Come Experience Historic Soule’ Steam Feed Works as the museum celebrates the 150th Anniversary of America’s Industrial Revolution. The Smithsonian exhibit is a key component of this celebration and illustrates the American workers’ contribution in making the country an economic and industrial giant. Industrial heritage exhibits throughout the museum celebrate the innovative and entrepreneurial spirit of Meridian, a community that thrived in spite of Sherman’s destructive campaign that destroyed the city on February 14, 1864.
Step back in time and experience how people worked in the early 20th century. Soule’ Steam Feed Works is the last remaining steam engine factory in the United States and offers a glimpse at how hard people worked. Visit the 1907 belt-driven machine shop that looks much as it did prior to World War II. The foundry, complete with cupola furnace, core-making department and pattern shop. The Soule’ office contains most of the original furnishings dating from the 1930s. The indoor forge provided the blacksmith with a modern means of forging iron into shapes needed at the factory. Learn about the Foundrymen, Pattern-Makers, Journeyman Machinists, and other workers that built the products sold around the world.
Discover how inventor and industrialist George W. Soule’ and other talented individuals contributed to the development of industry in Meridian and the Deep South. See examples of Soule’s steam engines, patents and other products he designed and manufactured. Learn what natural resources from the Meridian area were used to build the great industrial cities of the northern United States. See examples steam engines that powered industry during this period and learn how steam power was important in building the nation.
Do you know Rosie the Riveter’s connection to Meridian? Find out at the Mississippi Industrial Heritage Museum and listen to the original 1940s song.
Who created the first ethnic hair product manufacturer in the world? Visit the museum and see early examples of these products.

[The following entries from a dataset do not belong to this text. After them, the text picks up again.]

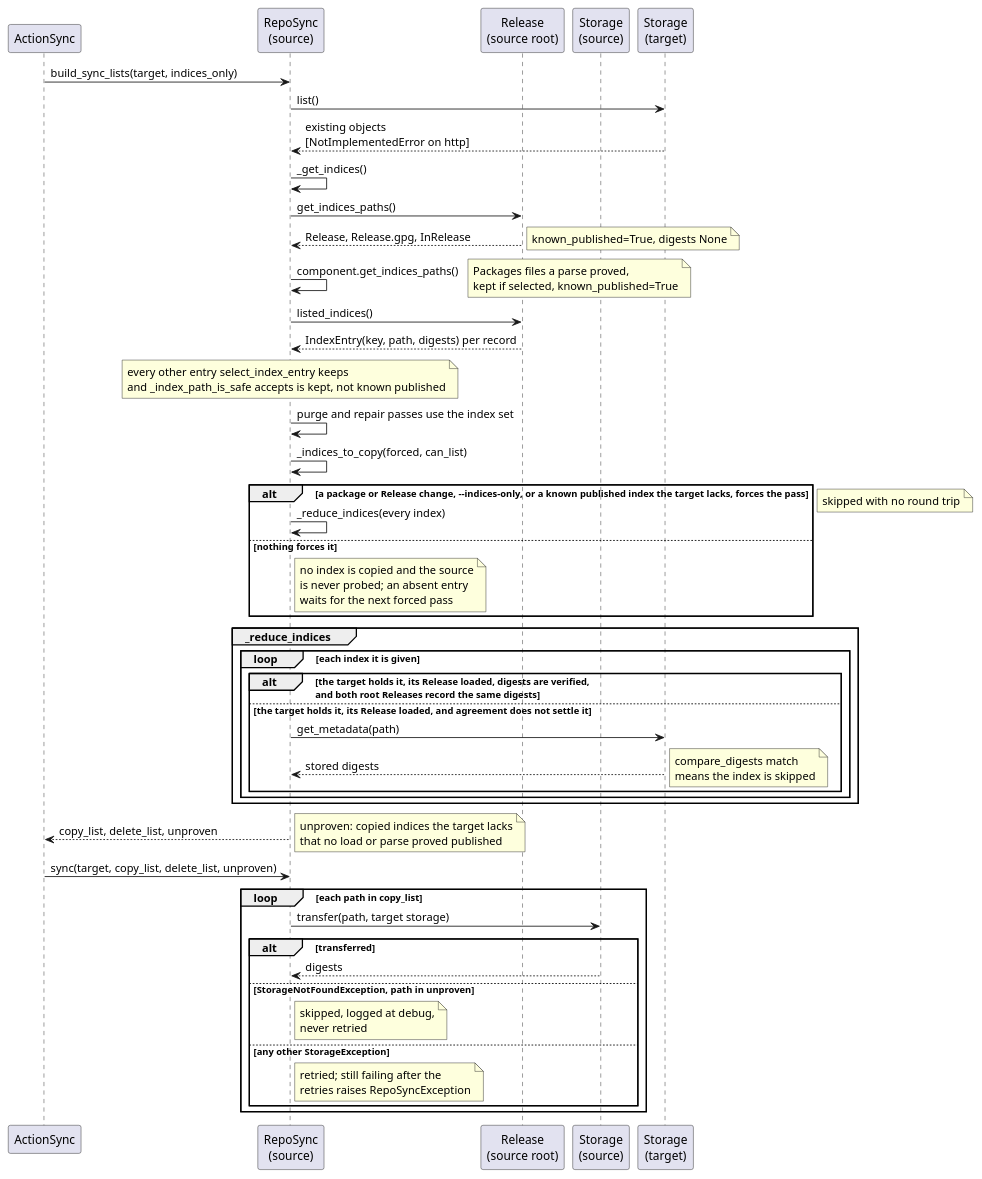
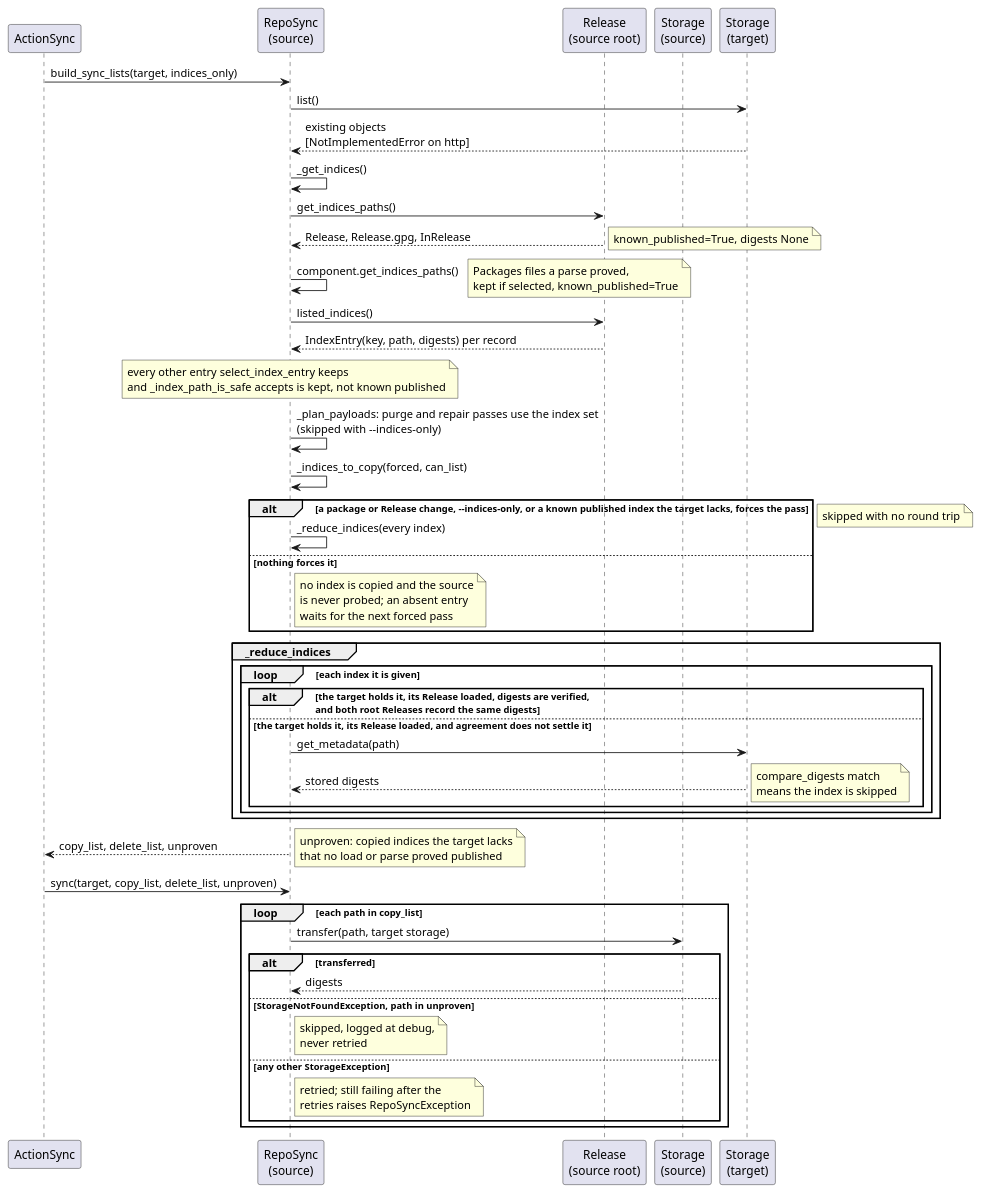
One commit to vinklat/debkit changed the diagram in docs/development/diagrams/repo-sync-indices-sequence.puml. Above: the diagram before and after it, drawn with PlantUML. The commit also changed 3 other files, not shown here.

```diff
--- a/docs/development/diagrams/repo-sync-indices-sequence.puml
+++ b/docs/development/diagrams/repo-sync-indices-sequence.puml
@@ -1,58 +1,58 @@
 @startuml
 participant ActionSync
 participant "RepoSync\n(source)" as Src
 participant "Release\n(source root)" as Rel
 participant "Storage\n(source)" as SStor
 participant "Storage\n(target)" as TStor
 
 ActionSync -> Src: build_sync_lists(target, indices_only)
 Src -> TStor: list()
 TStor --> Src: existing objects\n[NotImplementedError on http]
 
 Src -> Src: _get_indices()
 Src -> Rel: get_indices_paths()
 Rel --> Src: Release, Release.gpg, InRelease
 note right: known_published=True, digests None
 Src -> Src: component.get_indices_paths()
 note right: Packages files a parse proved,\nkept if selected, known_published=True
 Src -> Rel: listed_indices()
 Rel --> Src: IndexEntry(key, path, digests) per record
 
 note over Src: every other entry select_index_entry keeps\nand _index_path_is_safe accepts is kept, not known published
 
-Src -> Src: purge and repair passes use the index set
+Src -> Src: _plan_payloads: purge and repair passes use the index set\n(skipped with --indices-only)
 
 Src -> Src: _indices_to_copy(forced, can_list)
 alt a package or Release change, --indices-only, or a known published index the target lacks, forces the pass
   Src -> Src: _reduce_indices(every index)
 else nothing forces it
   note right of Src: no index is copied and the source\nis never probed; an absent entry\nwaits for the next forced pass
 end
 
 group _reduce_indices
   loop each index it is given
     alt the target holds it, its Release loaded, digests are verified,\nand both root Releases record the same digests
       note right: skipped with no round trip
     else the target holds it, its Release loaded, and agreement does not settle it
       Src -> TStor: get_metadata(path)
       TStor --> Src: stored digests
       note right: compare_digests match\nmeans the index is skipped
     end
   end
 end
 
 Src --> ActionSync: copy_list, delete_list, unproven
 note right: unproven: copied indices the target lacks\nthat no load or parse proved published
 
 ActionSync -> Src: sync(target, copy_list, delete_list, unproven)
 loop each path in copy_list
   Src -> SStor: transfer(path, target storage)
   alt transferred
     SStor --> Src: digests
   else StorageNotFoundException, path in unproven
     note right of Src: skipped, logged at debug,\nnever retried
   else any other StorageException
     note right of Src: retried; still failing after the\nretries raises RepoSyncException
   end
 end
 @enduml
```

See the most complex machine ever designed and built in the late 1800s and find out the revolution it caused in publishing at the letterpress print shop.

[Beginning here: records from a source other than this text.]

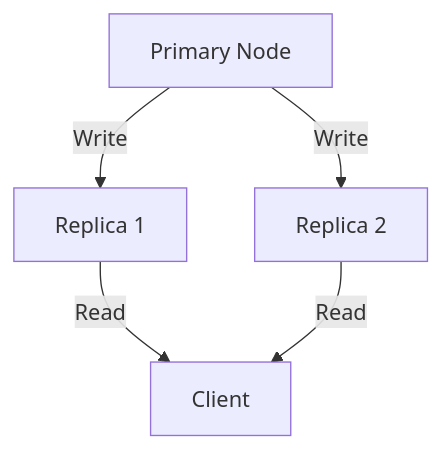
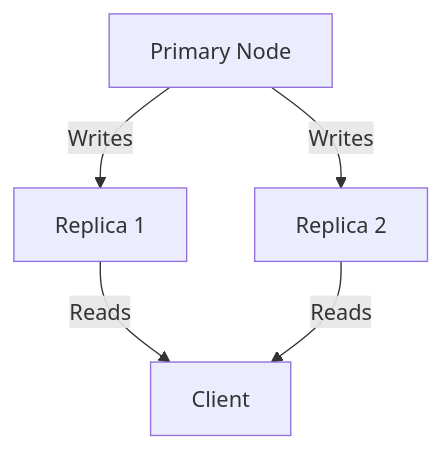
Before and after one commit to VrushankPatel/interview-matters: the first of 3 diagrams in replication-vs-sharding-vs-partitioning/README.md, drawn with Mermaid. The commit also changed other lines of this file and 8 other files, not shown here.

````diff
--- a/replication-vs-sharding-vs-partitioning/README.md
+++ b/replication-vs-sharding-vs-partitioning/README.md
@@ -28,7 +41,7 @@
 ```mermaid
 graph TD
-    A[Primary Node] -->|Write| B[Replica 1]
-    A -->|Write| C[Replica 2]
-    B -->|Read| D[Client]
-    C -->|Read| D
+    A[Primary Node] -->|Writes| B[Replica 1]
+    A -->|Writes| C[Replica 2]
+    B -->|Reads| D[Client]
+    C -->|Reads| D
 ```
````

Two examples of the world’s only manufactured and successfully marketed rotary steam engine are on display at the museum.
Did you know that many child labor issues in the South were resolved in Meridian. Find out more at the museum.
What company town near Meridian became known at the “brightest town south of St. Louis”?
What Meridian business became the basis of one of the largest educational foundations in Mississippi?